ITE462 - Inventory, Scheduling and Planning

This course will be the second course taken by students in the general area of production and inventory control. Focus of this course is on the various techniques for material and capacity scheduling. Included will be detailed descriptions of material requirements planning (MRP), capacity requirements planning (CRP), inventory management practices, and procurement and supplier planning. Topics include recognizing techniques and practices of inventory management, the mechanics of the detailed material planning process, the planning operations to support the priority plan, and the planning procurement and external sources of supply. Prerequisite: ITE 461. (3 crs.) Typically Spring

ITE471 - Project Management

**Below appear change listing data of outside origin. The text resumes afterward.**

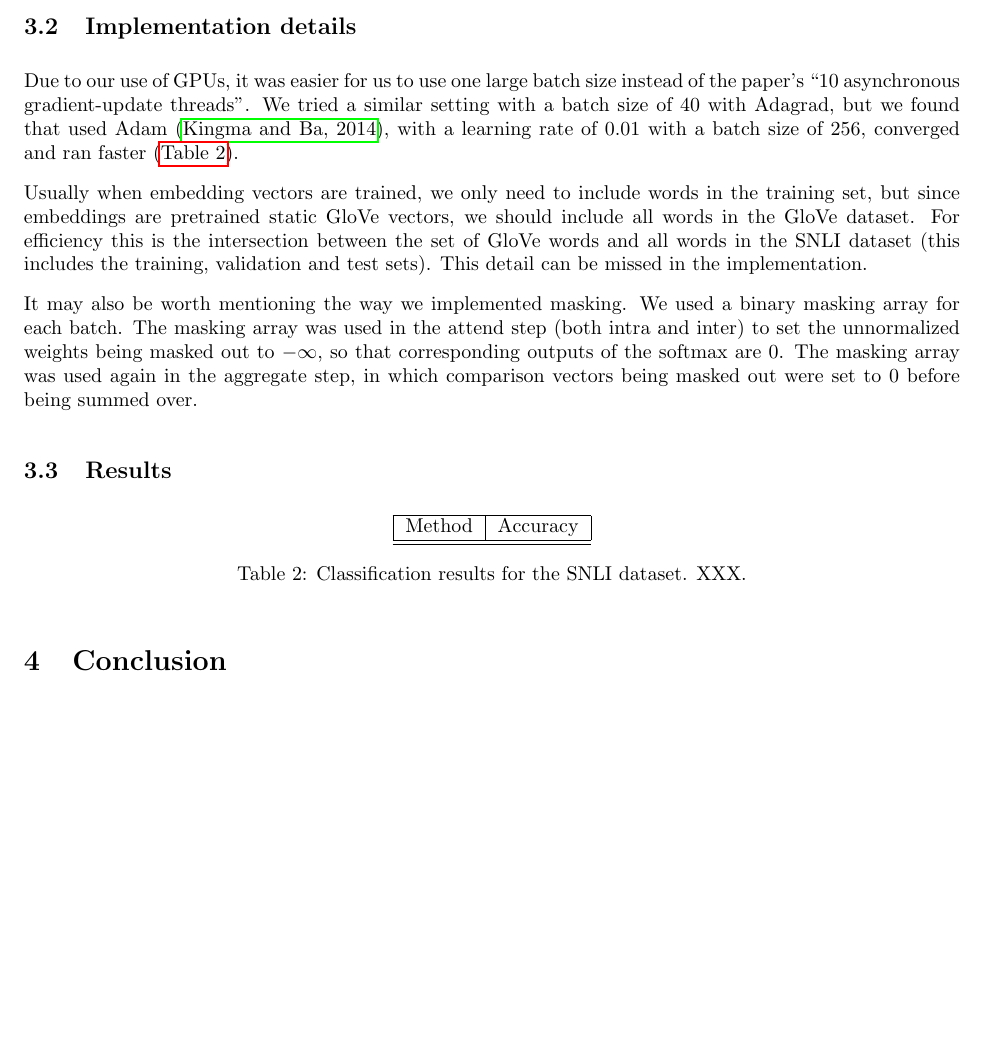
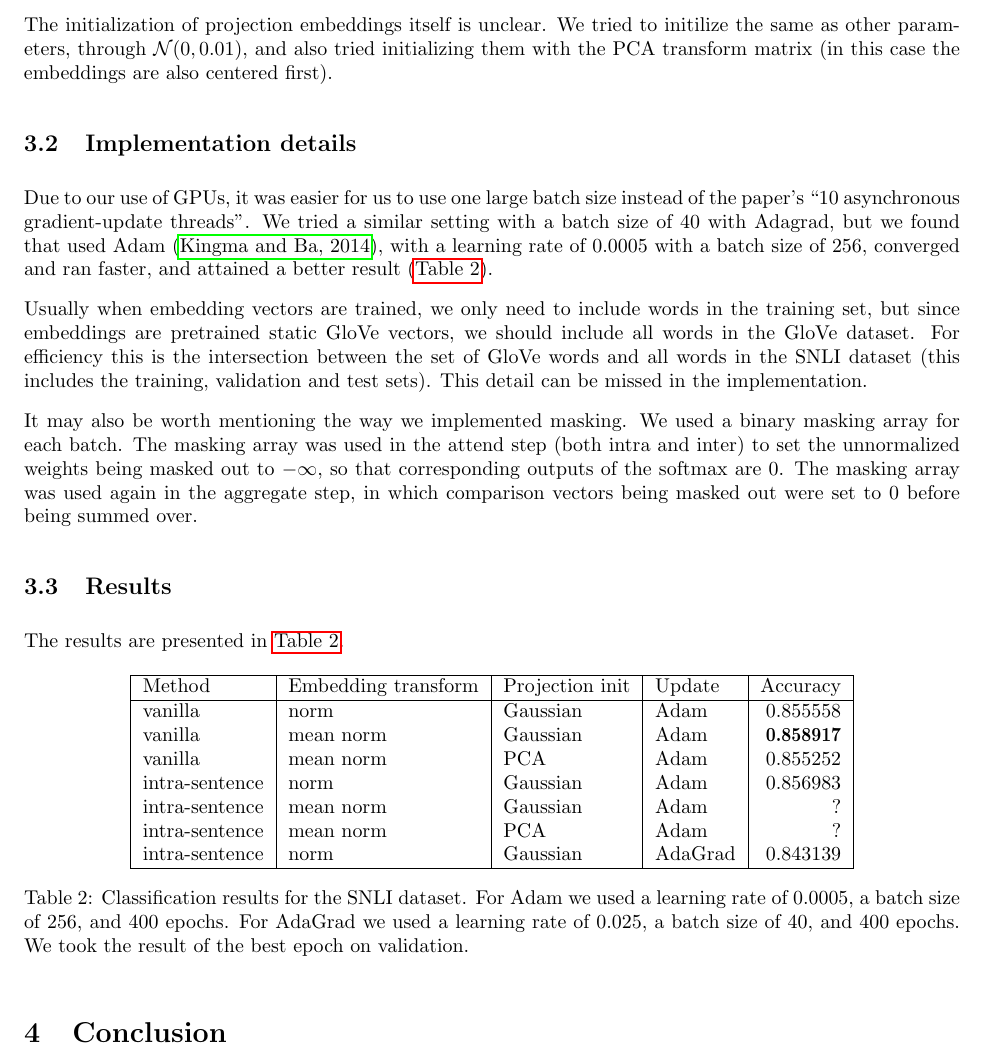
Before and after one commit to stevenxxiu/decomp_attend_report, a LaTeX paper (main.tex): part of page 4 of 4 before the commit and part of page 4 of 5 after it, cut at the place of the change, the shorter picture padded with empty space. Compiled offline with pdfLaTeX.

Commit message:
partial results

```diff
--- a/main.tex
+++ b/main.tex
@@ -110,22 +110,32 @@ The paper explicitly stated that they used ``the tokenized sentences from the no
 
 It is not explained why the authors decided to project the embeddings down from GloVe's pretrained $300$ dimensions to $200$ dimensions. Projection may serve some regularization effect. Denote the projection matrix $W_\text{proj}$ and the first layer of $F, G$'s weight be $W_F, W_G$, with $W_{G,1}, W_{G,2}$ the top and bottom halves of $W_G$. Then an equivalent network is $W_{F'} = W_\text{proj} W_F, W_{G',1} = W_\text{proj} W_{G,1}, W_{G',2} = W_\text{proj} W_{G,2}$. With arbitrary inputs to these 2 networks, this can be written as $[W_{F'}, W_{G',1}, W_{G',2}] = W_\text{proj} [W_F, W_{G',1}, W_{G',2}]$. We can see that LHS has rank $\le 300$ while RHS has rank $\le 200$. Empirically, this slightly reduces overfitting, despite having the same number of parameters (XXX).
 
+The initialization of projection embeddings itself is unclear. We tried to initilize the same as other parameters, through $\mathcal{N}(0, 0.01)$, and also tried initializing them with the PCA transform matrix (in this case the embeddings are also centered first).
+
 \subsection{Implementation details}
-Due to our use of GPUs, it was easier for us to use one large batch size instead of the paper's ``10 asynchronous gradient-update threads''. We tried a similar setting with a batch size of $40$ with Adagrad, but we found that used Adam \citep{kingma_adam:_2014}, with a learning rate of $0.01$ with a batch size of $256$, converged and ran faster (\autoref{table:results}).
+Due to our use of GPUs, it was easier for us to use one large batch size instead of the paper's ``10 asynchronous gradient-update threads''. We tried a similar setting with a batch size of $40$ with Adagrad, but we found that used Adam \citep{kingma_adam:_2014}, with a learning rate of $0.0005$ with a batch size of $256$, converged and ran faster, and attained a better result (\autoref{table:results}).
 
 Usually when embedding vectors are trained, we only need to include words in the training set, but since embeddings are pretrained static GloVe vectors, we should include all words in the GloVe dataset. For efficiency this is the intersection between the set of GloVe words and all words in the SNLI dataset (this includes the training, validation and test sets). This detail can be missed in the implementation.
 
 It may also be worth mentioning the way we implemented masking. We used a binary masking array for each batch. The masking array was used in the attend step (both intra and inter) to set the unnormalized weights being masked out to $-\infty$, so that corresponding outputs of the softmax are $0$. The masking array was used again in the aggregate step, in which comparison vectors being masked out were set to $0$ before being summed over.
 
 \subsection{Results}
+The results are presented in \autoref{table:results}.
 
 \begin{table}[htbp]\centering
-\begin{tabular}{|l|r|}
+\begin{tabular}{|l|l|l|l|r|}
     \hline
-    Method     & Accuracy \\ \hline
+    Method         & Embedding transform & Projection init & Update  & Accuracy \\ \hline
+    vanilla        & norm                & Gaussian        & Adam    & 0.855558 \\
+    vanilla        & mean norm           & Gaussian        & Adam    & \textBF{0.858917} \\
+    vanilla        & mean norm           & PCA             & Adam    & 0.855252 \\
+    intra-sentence & norm                & Gaussian        & Adam    & 0.856983 \\
+    intra-sentence & mean norm           & Gaussian        & Adam    & ? \\
+    intra-sentence & mean norm           & PCA             & Adam    & ? \\
+    intra-sentence & norm                & Gaussian        & AdaGrad & 0.843139 \\
     \hline
 \end{tabular}
-\caption{Classification results for the SNLI dataset. XXX.}
+\caption{Classification results for the SNLI dataset. For Adam we used a learning rate of $0.0005$, a batch size of $256$, and $400$ epochs. For AdaGrad we used a learning rate of $0.025$, a batch size of $40$, and $400$ epochs. We took the result of the best epoch on validation.}
 \label{table:results}
 \end{table}
 
```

Operations and projects differ in that operations are on-going while projects are temporary. A project, by itsvery nature, is also unique and requires particular knowledge of how the components combine to form anintegrated whole. This course will introduce the student to the field of Project Management and will presentan overview of the body of knowledge necessary for successful Project Management. The course will focuson the fundamental principles that cross the boundaries of projects and will demonstrate how ProjectManagement techniques can be applied to a wide variety of disciplines. This course will also introduce thestudent to computer methods for solving Project Management problems.

ITE475 - Computer-Integrated Manufacturing

Computer Integrated Manufacturing is the expansion of computers from the shop floor into the other aspects of the manufacturing enterprise. All of the data necessary to control the shop process may not be available on the shop floor. Such areas as accounting, inventory, shipping, and purchasing have data that can influence what happens on the production floor. Also, the general concepts of Production and Inventory Control must be considered. This course will bring together all of the individual parts of the organization to show how they can impact what is manufactured and how it is manufactured.

ITE476 - Lean Enterprise

Production systems consist of more than the machines that produce the consumer products. Other parts of the business operation contribute to the production and must be included in any discussion. Pre-requisite: ITE 461 (3 crs.)

ITE481 - Concepts and Issues in Technology Management

This course combines the elements of Technology Management, providing the participant with theopportunity to study concepts and issues typically encountered by an industrial technologist. Thismultidisciplinary course is intended as an overview of Technology Management as a discipline withemphases on the operation and performance of technological systems in industry and their effect on peopleand the environment. Also, the potential and limitations of the future developments in technological systemsand their use in industry is discussed. Diversified approaches will be used to explore some crucialcontemporary industry concepts and issues including problem solving and role-playing in various industrialsettings and situations.

ITE495 - Technology Management Internship

Student interns work with an industrial organization which most nearly approximates their goals for employment. The intent of the internship is to provide students with practical work experience in an environment in which they will be dealing with practical problems requiring real solutions in a relative short time frame. Working with the Internship Center, advisor and department chairperson approval are required before course enrollment. Credit for this course shall be awarded as one academic credit for each 40 hours of internship work. During the internship, students will be limited to three weeks of activities in one discipline area. For the purposes of this internship, a discipline area is defined as an area of industrial work that would normally be taught by one undergraduate course. Approval of the instructor and the Applied Engineering and Technology Department Chairperson is required.